Certain types of carbon nanoparticles that can prove environmentally toxic to adults, but which are benign when added to food for larvae have been identified in experiments on fruit flies conducted by Brown University researchers.
Writing about their work in the online edition of the journal Environmental Science and Technology, the researchers say that their findings may further reveal the environmental and health dangers of carbon nanoparticles.
The findings attain significance because carbon nanoparticles are widely used in medicine, electronics, optics, materials science, and architecture, but their health and environmental impact is not fully understood.
During the study, the researchers observed that adult flies immersed in tiny pits containing two varieties of carbon nanoparticles died within hours.
Upon analysing the dead flies, the researchers found that the carbon nanoparticles had stuck to their bodies, covered their breathing holes, and coated their compound eyes.
Scientists are unsure whether any of these afflictions led directly to the flies' death.
Conducting another experiment, the researchers showed that adult flies transported carbon nanoparticles, and then deposited them elsewhere when they groomed themselves.
David Rand, a professor of Biology who specializes in fruit fly evolution, says that the findings help to show the risks of carbon nanoparticles in the environment.
He says that the point is that the same compounds that were not toxic to the (fruit fly) larvae were toxic to the adults in some cases, so there may be analogies to other toxic effects from fine particles.

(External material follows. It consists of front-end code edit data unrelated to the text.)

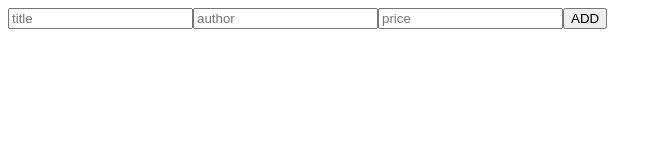
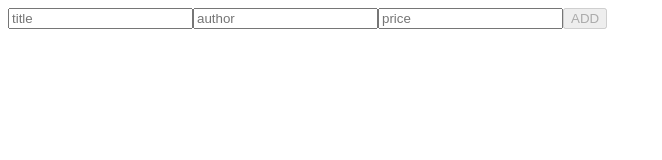
Before and after one commit to wishtack-training/wt-training-angular, an Angular app: page / in a window 1280 px wide. Shown: the top 160 px of the page, without its empty margins (0-662 px from the left). Built offline with nearby package versions, Linux system fonts and the light colour scheme.

Commit message:
Added validators.

```diff
--- a/src/app/book/book-form/book-form.component.html
+++ b/src/app/book/book-form/book-form.component.html
@@ -17,6 +17,13 @@
         placeholder="price"
         type="number">
 
-    <button type="submit">ADD</button>
+    <button
+        type="submit"
+        [disabled]="!bookForm.valid">ADD
+    </button>
+
+    <ng-container *ngIf="bookForm.get('title') as titleControl">
+        <div *ngIf="titleControl.touched && titleControl.hasError('required')">Title is required.</div>
+    </ng-container>
 
 </form>
--- a/src/app/book/book-form/book-form.component.scss
+++ b/src/app/book/book-form/book-form.component.scss
@@ -0,0 +1,3 @@
+input.ng-touched.ng-invalid {
+    background-color: red;
+}
--- a/src/app/book/book-form/book-form.component.ts
+++ b/src/app/book/book-form/book-form.component.ts
@@ -1,5 +1,5 @@
 import { Component, EventEmitter, Output } from '@angular/core';
-import { FormControl, FormGroup } from '@angular/forms';
+import { FormControl, FormGroup, Validators } from '@angular/forms';
 import { Book } from '../book';
 
 @Component({
@@ -12,7 +12,10 @@ export class BookFormComponent {
     @Output() bookSubmit = new EventEmitter<Book>();
 
     bookForm = new FormGroup({
-        title: new FormControl(),
+        title: new FormControl(null, [
+            Validators.required,
+            Validators.minLength(3)
+        ]),
         author: new FormControl(),
         price: new FormControl()
     });
```
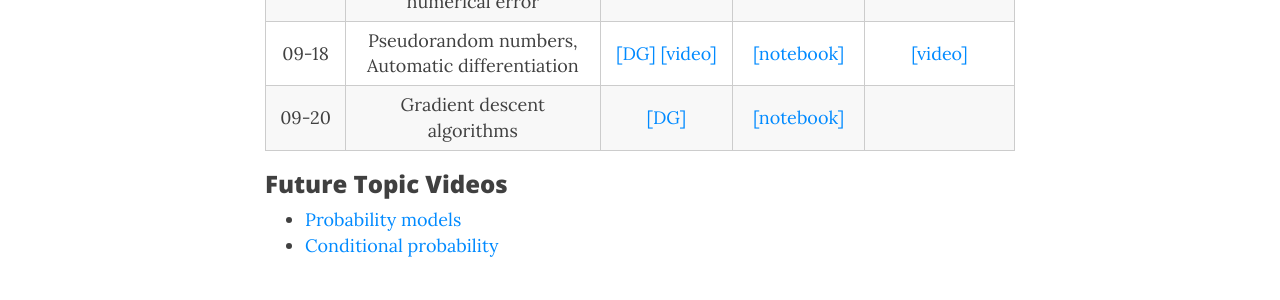
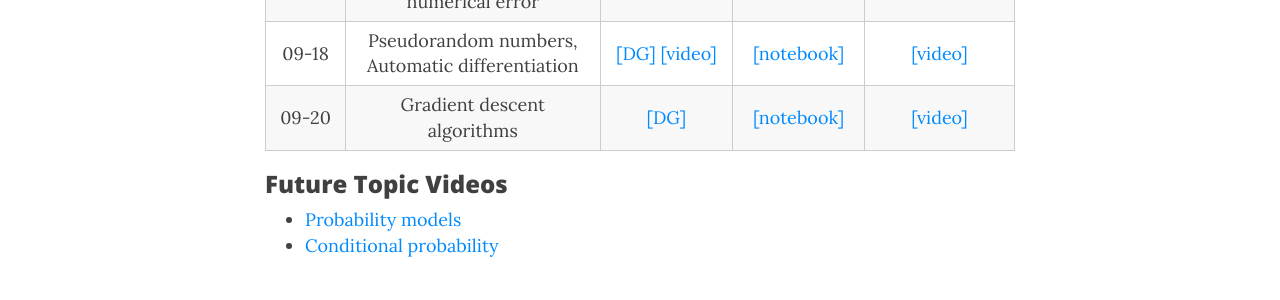
Before and after one commit to data1010/data1010.github.io, a Jekyll site: the page built from class.md, in a window 1280 px wide and 1083 px high. Shown: the part 579-879 px from the top of the window. Built offline with Jekyll 4.4.1, drawn with Linux system fonts in a browser that asks for light colours; nearby versions of some CDN libraries.

Commit message:
add video link

```diff
--- a/class.md
+++ b/class.md
@@ -68,7 +68,7 @@ title: Notebooks and videos
       <td style="text-align: center">Gradient descent algorithms</td>
       <td style="text-align: center"><a href="https://mathigon.org/course/numerical-computing/optimization">[DG]</a></td>
       <td style="text-align: center"><a href="https://github.com/data1010/problem-sets/tree/master/09-18">[notebook]</a></td>
-      <td style="text-align: center"> </td>
+      <td style="text-align: center"><a href="https://youtu.be/amKu-YPYhto">[video]</a></td>
     </tr>
 
   </tbody>
```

Rand and Robert Hurt, director of Brown's Institute for Molecular and Nanoscale Innovation and the other corresponding author, said that the findings were important because they show that permutations of the same material could have different effects in the environment.
The researchers now have several related experiments in the works, and they plan to test fruit flies' responses to nanosilver and other nanomaterials with different chemistries, and they will investigate why the adult Drosophila died from varieties of the carbon nanoparticles.